The response must be made up of the lines in the entries below that contain "controlId".

•••••

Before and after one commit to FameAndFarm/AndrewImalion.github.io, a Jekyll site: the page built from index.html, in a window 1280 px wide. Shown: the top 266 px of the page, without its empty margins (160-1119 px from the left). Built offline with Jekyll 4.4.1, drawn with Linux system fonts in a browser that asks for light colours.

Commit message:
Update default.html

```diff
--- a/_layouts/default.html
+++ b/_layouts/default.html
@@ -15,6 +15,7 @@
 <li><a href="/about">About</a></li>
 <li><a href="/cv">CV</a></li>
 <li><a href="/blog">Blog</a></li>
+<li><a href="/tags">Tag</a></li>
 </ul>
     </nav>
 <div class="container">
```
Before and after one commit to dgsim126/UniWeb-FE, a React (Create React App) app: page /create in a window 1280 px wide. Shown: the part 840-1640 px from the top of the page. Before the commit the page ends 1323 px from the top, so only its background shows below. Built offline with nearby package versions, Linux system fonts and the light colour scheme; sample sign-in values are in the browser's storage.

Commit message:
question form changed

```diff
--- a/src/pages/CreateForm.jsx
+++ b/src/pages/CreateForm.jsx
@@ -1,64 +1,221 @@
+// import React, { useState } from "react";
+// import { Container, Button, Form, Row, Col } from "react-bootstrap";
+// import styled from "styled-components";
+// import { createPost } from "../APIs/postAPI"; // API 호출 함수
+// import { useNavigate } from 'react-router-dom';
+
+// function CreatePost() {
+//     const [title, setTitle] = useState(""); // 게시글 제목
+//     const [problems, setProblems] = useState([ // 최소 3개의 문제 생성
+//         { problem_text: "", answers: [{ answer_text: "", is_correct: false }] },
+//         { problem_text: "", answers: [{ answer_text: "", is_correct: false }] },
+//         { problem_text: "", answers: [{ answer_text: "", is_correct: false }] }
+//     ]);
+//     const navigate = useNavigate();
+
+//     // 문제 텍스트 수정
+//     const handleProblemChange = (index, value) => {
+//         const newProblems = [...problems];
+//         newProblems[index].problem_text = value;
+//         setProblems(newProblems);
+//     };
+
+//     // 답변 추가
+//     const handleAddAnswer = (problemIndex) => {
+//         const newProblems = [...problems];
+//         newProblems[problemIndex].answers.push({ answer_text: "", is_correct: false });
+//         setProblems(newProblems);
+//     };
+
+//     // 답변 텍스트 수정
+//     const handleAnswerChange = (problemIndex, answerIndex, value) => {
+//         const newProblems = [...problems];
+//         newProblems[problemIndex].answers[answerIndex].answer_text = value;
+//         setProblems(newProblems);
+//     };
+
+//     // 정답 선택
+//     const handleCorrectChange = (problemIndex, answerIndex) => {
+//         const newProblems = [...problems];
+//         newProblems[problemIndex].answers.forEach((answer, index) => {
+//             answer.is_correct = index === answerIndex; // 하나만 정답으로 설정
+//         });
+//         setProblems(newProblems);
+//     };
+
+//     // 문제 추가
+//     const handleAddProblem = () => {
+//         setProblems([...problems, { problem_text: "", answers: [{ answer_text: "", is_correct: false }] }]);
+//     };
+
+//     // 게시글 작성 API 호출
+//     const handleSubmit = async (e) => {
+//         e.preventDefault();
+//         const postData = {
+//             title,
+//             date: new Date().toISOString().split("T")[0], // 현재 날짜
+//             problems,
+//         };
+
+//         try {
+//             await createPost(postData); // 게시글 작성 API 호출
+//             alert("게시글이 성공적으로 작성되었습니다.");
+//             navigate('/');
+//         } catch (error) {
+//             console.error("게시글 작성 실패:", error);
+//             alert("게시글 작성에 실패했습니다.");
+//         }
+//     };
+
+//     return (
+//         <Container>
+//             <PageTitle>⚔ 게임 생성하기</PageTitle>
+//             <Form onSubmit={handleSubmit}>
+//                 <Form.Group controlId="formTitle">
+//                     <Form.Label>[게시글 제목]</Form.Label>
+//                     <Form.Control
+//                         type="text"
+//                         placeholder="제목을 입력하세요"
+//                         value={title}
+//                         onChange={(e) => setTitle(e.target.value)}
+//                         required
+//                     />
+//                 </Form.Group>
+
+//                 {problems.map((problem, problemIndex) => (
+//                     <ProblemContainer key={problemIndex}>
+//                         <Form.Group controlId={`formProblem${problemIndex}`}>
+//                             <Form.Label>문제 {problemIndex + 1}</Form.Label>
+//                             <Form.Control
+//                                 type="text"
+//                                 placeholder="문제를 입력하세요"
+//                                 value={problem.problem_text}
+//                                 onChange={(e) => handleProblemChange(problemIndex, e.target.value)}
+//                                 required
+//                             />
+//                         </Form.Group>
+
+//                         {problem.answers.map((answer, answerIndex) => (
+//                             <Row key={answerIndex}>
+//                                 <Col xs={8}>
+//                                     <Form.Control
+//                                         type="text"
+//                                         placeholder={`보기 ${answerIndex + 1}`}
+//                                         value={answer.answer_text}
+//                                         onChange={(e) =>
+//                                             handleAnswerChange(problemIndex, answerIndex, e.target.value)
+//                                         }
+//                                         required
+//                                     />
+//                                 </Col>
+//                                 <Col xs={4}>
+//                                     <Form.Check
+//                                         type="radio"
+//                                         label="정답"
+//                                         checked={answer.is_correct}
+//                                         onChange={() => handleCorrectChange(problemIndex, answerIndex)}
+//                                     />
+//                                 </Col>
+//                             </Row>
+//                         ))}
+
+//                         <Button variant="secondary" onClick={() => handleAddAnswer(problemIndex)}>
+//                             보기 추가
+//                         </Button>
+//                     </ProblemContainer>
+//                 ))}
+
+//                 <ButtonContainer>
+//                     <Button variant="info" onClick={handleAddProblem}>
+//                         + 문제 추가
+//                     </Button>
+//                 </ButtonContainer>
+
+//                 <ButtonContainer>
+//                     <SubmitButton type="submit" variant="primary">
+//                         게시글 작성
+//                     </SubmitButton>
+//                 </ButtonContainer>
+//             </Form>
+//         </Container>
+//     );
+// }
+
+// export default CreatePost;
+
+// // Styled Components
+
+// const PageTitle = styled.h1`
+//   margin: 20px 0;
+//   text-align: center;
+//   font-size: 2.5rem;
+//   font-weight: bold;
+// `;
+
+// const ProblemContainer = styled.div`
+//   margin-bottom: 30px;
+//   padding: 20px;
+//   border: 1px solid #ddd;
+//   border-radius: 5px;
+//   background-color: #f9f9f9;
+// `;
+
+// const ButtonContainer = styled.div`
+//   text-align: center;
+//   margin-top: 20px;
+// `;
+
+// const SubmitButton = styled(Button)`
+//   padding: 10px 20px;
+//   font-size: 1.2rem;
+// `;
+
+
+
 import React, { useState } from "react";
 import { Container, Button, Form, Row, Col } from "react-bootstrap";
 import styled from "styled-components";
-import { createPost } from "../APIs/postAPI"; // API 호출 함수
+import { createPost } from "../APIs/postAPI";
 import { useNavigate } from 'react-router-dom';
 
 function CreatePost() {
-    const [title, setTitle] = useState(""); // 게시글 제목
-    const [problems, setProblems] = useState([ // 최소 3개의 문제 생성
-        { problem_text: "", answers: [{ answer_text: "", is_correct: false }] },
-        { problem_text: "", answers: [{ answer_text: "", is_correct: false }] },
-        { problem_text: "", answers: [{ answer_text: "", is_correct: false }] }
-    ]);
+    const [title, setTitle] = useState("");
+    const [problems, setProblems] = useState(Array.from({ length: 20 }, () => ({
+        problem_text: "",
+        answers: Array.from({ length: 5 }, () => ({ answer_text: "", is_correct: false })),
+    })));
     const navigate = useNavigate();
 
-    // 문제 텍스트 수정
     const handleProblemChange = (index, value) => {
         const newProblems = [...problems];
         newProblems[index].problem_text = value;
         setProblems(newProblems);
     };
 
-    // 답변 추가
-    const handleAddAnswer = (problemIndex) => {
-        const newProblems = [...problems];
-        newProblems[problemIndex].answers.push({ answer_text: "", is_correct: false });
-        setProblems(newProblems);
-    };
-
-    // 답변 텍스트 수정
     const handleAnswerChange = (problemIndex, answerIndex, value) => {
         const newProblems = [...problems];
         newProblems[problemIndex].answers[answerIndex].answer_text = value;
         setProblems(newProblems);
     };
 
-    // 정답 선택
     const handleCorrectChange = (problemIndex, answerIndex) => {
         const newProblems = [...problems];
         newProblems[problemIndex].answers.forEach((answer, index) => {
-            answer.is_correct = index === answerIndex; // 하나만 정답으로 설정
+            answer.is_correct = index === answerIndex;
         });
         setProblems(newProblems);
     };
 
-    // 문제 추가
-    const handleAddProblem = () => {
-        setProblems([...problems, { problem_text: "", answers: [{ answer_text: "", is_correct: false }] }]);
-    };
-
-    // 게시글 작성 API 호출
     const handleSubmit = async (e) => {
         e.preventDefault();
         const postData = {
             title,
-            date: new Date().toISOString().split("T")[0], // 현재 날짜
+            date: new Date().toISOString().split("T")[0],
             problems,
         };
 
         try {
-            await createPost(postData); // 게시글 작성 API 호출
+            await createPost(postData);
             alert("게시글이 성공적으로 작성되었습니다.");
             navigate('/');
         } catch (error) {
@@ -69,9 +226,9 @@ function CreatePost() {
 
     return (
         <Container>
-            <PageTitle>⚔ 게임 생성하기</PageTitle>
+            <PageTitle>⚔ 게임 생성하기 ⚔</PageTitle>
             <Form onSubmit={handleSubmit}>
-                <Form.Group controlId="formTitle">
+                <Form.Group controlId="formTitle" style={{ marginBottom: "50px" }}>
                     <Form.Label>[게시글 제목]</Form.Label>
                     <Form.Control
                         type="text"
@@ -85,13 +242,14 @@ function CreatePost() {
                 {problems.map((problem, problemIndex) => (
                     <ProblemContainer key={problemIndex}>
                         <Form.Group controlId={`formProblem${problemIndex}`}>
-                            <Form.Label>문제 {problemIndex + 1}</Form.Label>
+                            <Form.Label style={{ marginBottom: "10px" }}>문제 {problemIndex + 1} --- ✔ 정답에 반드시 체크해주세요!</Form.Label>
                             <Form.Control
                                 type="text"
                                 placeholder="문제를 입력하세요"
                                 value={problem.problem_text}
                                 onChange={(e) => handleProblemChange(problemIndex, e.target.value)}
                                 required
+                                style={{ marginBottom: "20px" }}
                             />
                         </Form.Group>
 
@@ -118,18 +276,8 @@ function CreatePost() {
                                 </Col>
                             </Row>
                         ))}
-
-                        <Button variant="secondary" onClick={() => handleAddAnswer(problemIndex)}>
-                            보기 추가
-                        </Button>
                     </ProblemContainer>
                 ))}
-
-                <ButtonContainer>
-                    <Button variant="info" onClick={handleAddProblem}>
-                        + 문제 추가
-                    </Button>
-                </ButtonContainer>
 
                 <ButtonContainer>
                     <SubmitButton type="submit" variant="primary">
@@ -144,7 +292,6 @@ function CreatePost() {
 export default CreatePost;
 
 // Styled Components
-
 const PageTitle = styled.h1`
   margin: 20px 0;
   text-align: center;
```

•••••

## [Answer for the task]
+//                 <Form.Group controlId="formTitle">
+//                         <Form.Group controlId={`formProblem${problemIndex}`}>
-                <Form.Group controlId="formTitle">
+                <Form.Group controlId="formTitle" style={{ marginBottom: "50px" }}>
                         <Form.Group controlId={`formProblem${problemIndex}`}>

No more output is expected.